  37. Mervyn,
    This is getting a bit "offtopic" now , so if a debate about warranty is needed, it might be better to start another ( there have been multiple alread) topic about warranty in the EU ...
    SO to end this ( for me...) here is a quote from one of these topics by Ilkka Nissila from topic http://www.photo.net/nikon-camera-forum/00XnJ9 :
    Nikon provides worldwide warranty e.g. for film cameras and lenses, not for digital cameras or scanners. The scanners and digital cameras have regional warranties only. However, in EU this doesn't matter as the law requires the manufacturer's importer to obey warranty of an item that they have in their portfolio irrespective of the country of purchase, or whether it was "gray market" or not. Nikon USA is the only one with the gray market problem ... which they handle really badly by the way.​
     
  38. CPM - you are quite right about the off-topic aspect. Indeed, I intimated such risk earlier.
    It is, however, relevant in this sense. My original post related to the price of Nikon equipment. The "value" of a warranty is very important in relation to prices from different outlets.

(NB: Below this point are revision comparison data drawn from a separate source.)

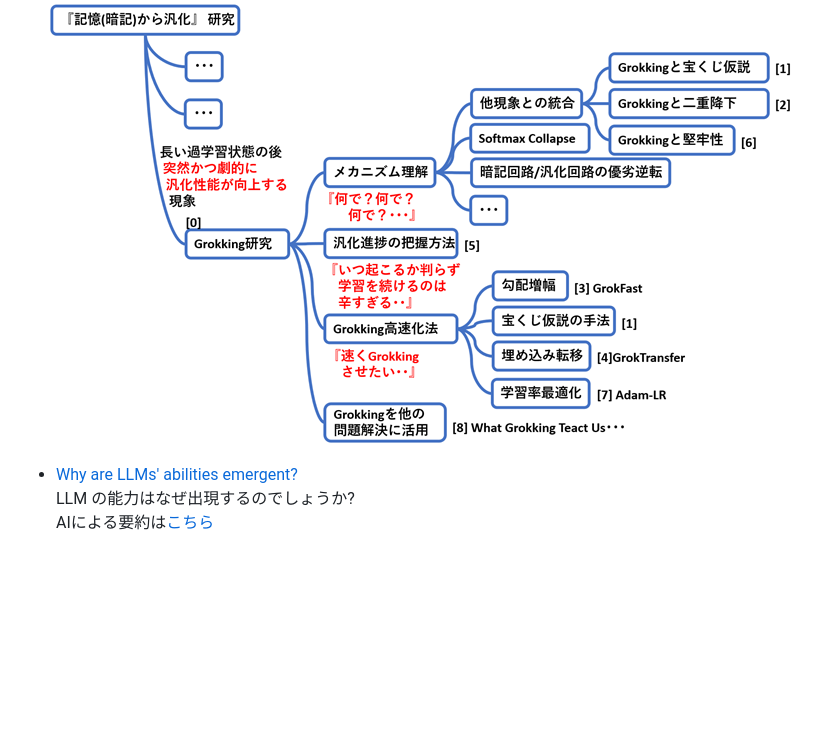
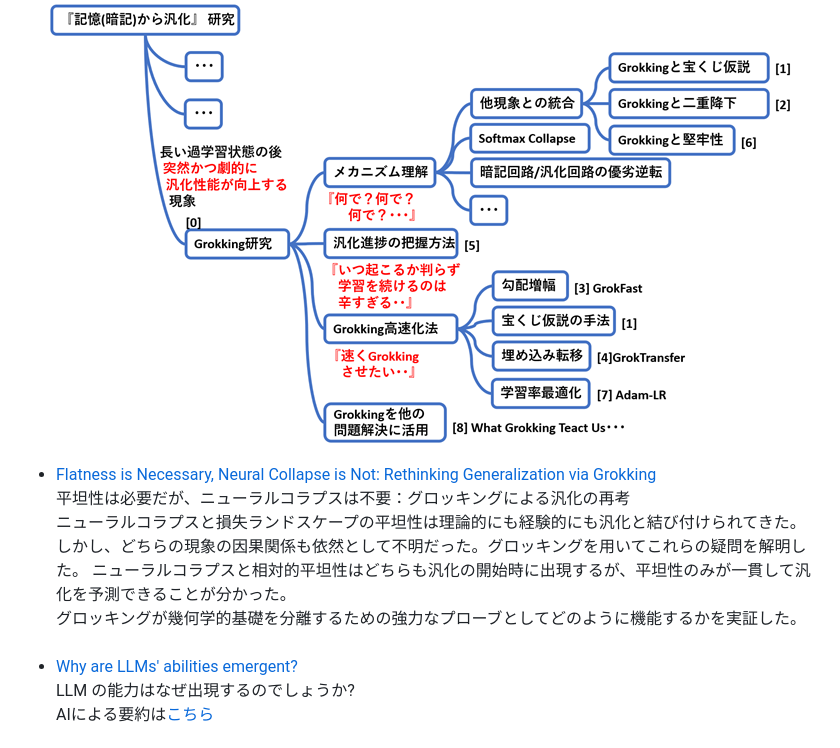
Before and after one commit to boyoyon/TrendWatching_Grokking, a Markdown page: README.md, the part around the change. Drawn GitHub-style; blank space fills up the shorter version.

```diff
--- a/README.md
+++ b/README.md
@@ -34,6 +34,12 @@
 </p><p>
 <div class="styleBullet">
 <ul><li>
+<a href="https://arxiv.org/abs/2509.17738">Flatness is Necessary, Neural Collapse is Not: Rethinking Generalization via Grokking</a><br>
+平坦性は必要だが、ニューラルコラプスは不要：グロッキングによる汎化の再考<br>
+ニューラルコラプスと損失ランドスケープの平坦性は理論的にも経験的にも汎化と結び付けられてきた。しかし、どちらの現象の因果関係も依然として不明だった。グロッキングを用いてこれらの疑問を解明した。
+ニューラルコラプスと相対的平坦性はどちらも汎化の開始時に出現するが、平坦性のみが一貫して汎化を予測できることが分かった。<br>
+グロッキングが幾何学的基礎を分離するための強力なプローブとしてどのように機能するかを実証した。<br>
+</li><br><li>
 <a href="https://www.arxiv.org/abs/2508.04401">Why are LLMs' abilities emergent?</a><br>
 LLM の能力はなぜ出現するのでしょうか?<br>
 AIによる要約は<a href="https://www.alphaxiv.org/ja/overview/2508.04401v1">こちら</a>
```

    I had already looked at the string you refer to. Having read it, I felt, perhaps, more confused than less. There are clearly two issues. First, what does a warranty in a particular situation provide as a matter of law? Second, even if it seems quite clear that it does provide warranty cover where you are, will Nikon actually accept that without argument?
    Perhaps what we need is a definitive statement from Nikon (in straight-forward language) that covers all situations. The warranty information on the Nikon Europe website does not achieve that.
    My suspicion - perhaps it is obvious - is that Nikon will try to resist warranty work arising from grey sales because they wish to try to maintain the higher prices in the particular location.
     
  39. Perhaps what we need is a definitive statement from Nikon (in straight-forward language) that covers all situations. The warranty information on the Nikon Europe website does not achieve that.
    I do not think you will ever find something like that, because bigger companies are always trying to find ways to confirm to local legislation in the most cost-effective way. Warranty is part of the commercial operation, not part of charity .... :) .
    If one bigger company would start to use Warranty as a way of marketing ( like in the car market..) then things might change, but i guess this is not going to happen for companies who sell stuff with a lifespan of a few years and for limited ( in their vieuw, that is) ammounts of cash .
    Apart from that there will always a hughe gap between how things work in the US and in Europe. In the US you can , if you don't like a product, return it easely to the dealer a lot of times, here in Europe, a sell is a sell most of the time, no way back unless something shows a manufacturing issue, the you can either exchange it for a new one, or have it sent in for repair straight away....
     

Share This Page